■ **Task requirements**: Restate all entries word for word, minus pictures.

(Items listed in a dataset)
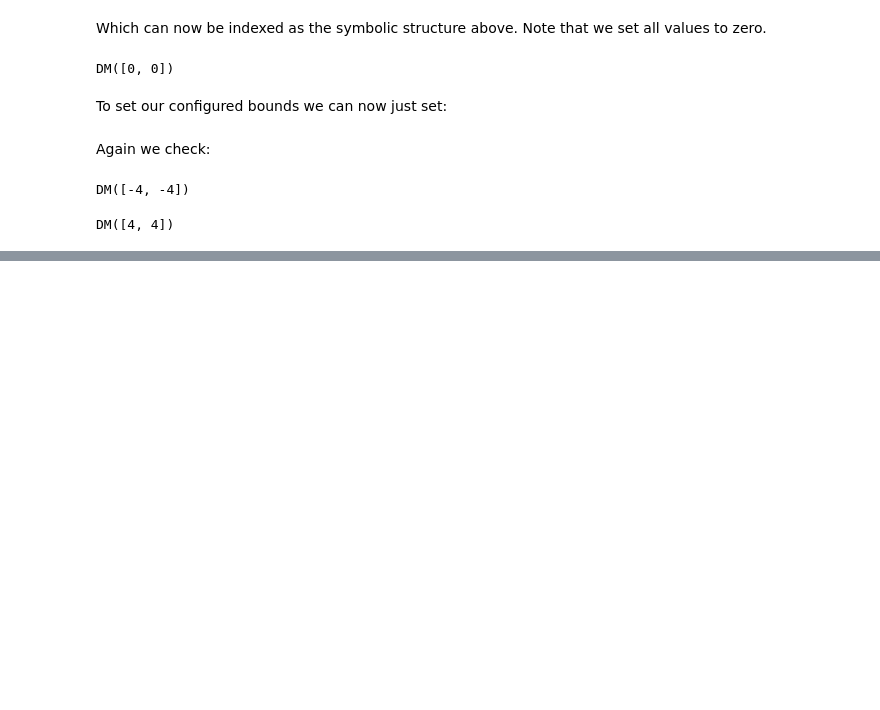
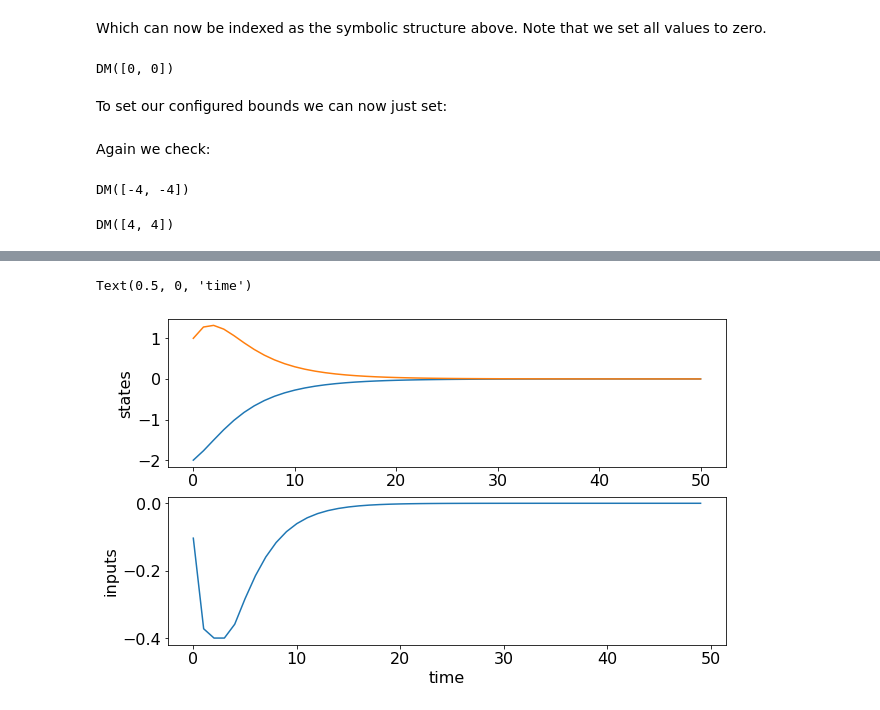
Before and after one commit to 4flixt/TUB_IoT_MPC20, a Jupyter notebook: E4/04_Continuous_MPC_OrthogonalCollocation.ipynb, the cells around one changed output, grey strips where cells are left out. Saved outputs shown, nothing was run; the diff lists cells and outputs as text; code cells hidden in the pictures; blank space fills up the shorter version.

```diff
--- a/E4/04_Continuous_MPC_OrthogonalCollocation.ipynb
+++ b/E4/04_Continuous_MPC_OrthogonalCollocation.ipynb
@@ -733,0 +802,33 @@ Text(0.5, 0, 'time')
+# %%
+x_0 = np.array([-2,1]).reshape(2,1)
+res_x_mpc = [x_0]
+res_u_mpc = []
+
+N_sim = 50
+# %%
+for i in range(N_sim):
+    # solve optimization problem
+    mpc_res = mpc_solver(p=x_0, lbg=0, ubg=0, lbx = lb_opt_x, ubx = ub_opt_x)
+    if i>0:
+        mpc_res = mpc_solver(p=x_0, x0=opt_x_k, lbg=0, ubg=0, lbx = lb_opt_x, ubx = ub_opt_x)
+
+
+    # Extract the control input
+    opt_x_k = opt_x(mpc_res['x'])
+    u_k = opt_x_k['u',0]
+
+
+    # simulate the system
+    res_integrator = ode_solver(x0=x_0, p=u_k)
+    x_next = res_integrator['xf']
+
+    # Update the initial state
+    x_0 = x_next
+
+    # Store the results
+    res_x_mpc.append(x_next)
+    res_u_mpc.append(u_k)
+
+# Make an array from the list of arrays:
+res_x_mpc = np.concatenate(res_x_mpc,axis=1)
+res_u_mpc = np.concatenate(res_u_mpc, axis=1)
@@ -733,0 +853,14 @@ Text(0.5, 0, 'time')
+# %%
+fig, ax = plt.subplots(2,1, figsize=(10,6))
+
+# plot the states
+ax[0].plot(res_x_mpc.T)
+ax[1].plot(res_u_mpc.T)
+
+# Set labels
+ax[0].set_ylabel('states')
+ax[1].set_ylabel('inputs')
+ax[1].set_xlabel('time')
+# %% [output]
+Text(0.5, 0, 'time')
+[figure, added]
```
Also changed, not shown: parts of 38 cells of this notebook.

■ **Solution for this exercise**:
Before and after one commit to 4flixt/TUB_IoT_MPC20, a Jupyter notebook: E4/04_Continuous_MPC_OrthogonalCollocation.ipynb, the cells around one changed output, grey strips where cells are left out. Saved outputs shown, nothing was run; the diff lists cells and outputs as text; code cells hidden in the pictures; blank space fills up the shorter version.

```diff
--- a/E4/04_Continuous_MPC_OrthogonalCollocation.ipynb
+++ b/E4/04_Continuous_MPC_OrthogonalCollocation.ipynb
@@ -733,0 +802,33 @@ Text(0.5, 0, 'time')
+# %%
+x_0 = np.array([-2,1]).reshape(2,1)
+res_x_mpc = [x_0]
+res_u_mpc = []
+
+N_sim = 50
+# %%
+for i in range(N_sim):
+    # solve optimization problem
+    mpc_res = mpc_solver(p=x_0, lbg=0, ubg=0, lbx = lb_opt_x, ubx = ub_opt_x)
+    if i>0:
+        mpc_res = mpc_solver(p=x_0, x0=opt_x_k, lbg=0, ubg=0, lbx = lb_opt_x, ubx = ub_opt_x)
+
+
+    # Extract the control input
+    opt_x_k = opt_x(mpc_res['x'])
+    u_k = opt_x_k['u',0]
+
+
+    # simulate the system
+    res_integrator = ode_solver(x0=x_0, p=u_k)
+    x_next = res_integrator['xf']
+
+    # Update the initial state
+    x_0 = x_next
+
+    # Store the results
+    res_x_mpc.append(x_next)
+    res_u_mpc.append(u_k)
+
+# Make an array from the list of arrays:
+res_x_mpc = np.concatenate(res_x_mpc,axis=1)
+res_u_mpc = np.concatenate(res_u_mpc, axis=1)
@@ -733,0 +853,14 @@ Text(0.5, 0, 'time')
+# %%
+fig, ax = plt.subplots(2,1, figsize=(10,6))
+
+# plot the states
+ax[0].plot(res_x_mpc.T)
+ax[1].plot(res_u_mpc.T)
+
+# Set labels
+ax[0].set_ylabel('states')
+ax[1].set_ylabel('inputs')
+ax[1].set_xlabel('time')
+# %% [output]
+Text(0.5, 0, 'time')
+[figure, added]
```
Also changed, not shown: parts of 38 cells of this notebook.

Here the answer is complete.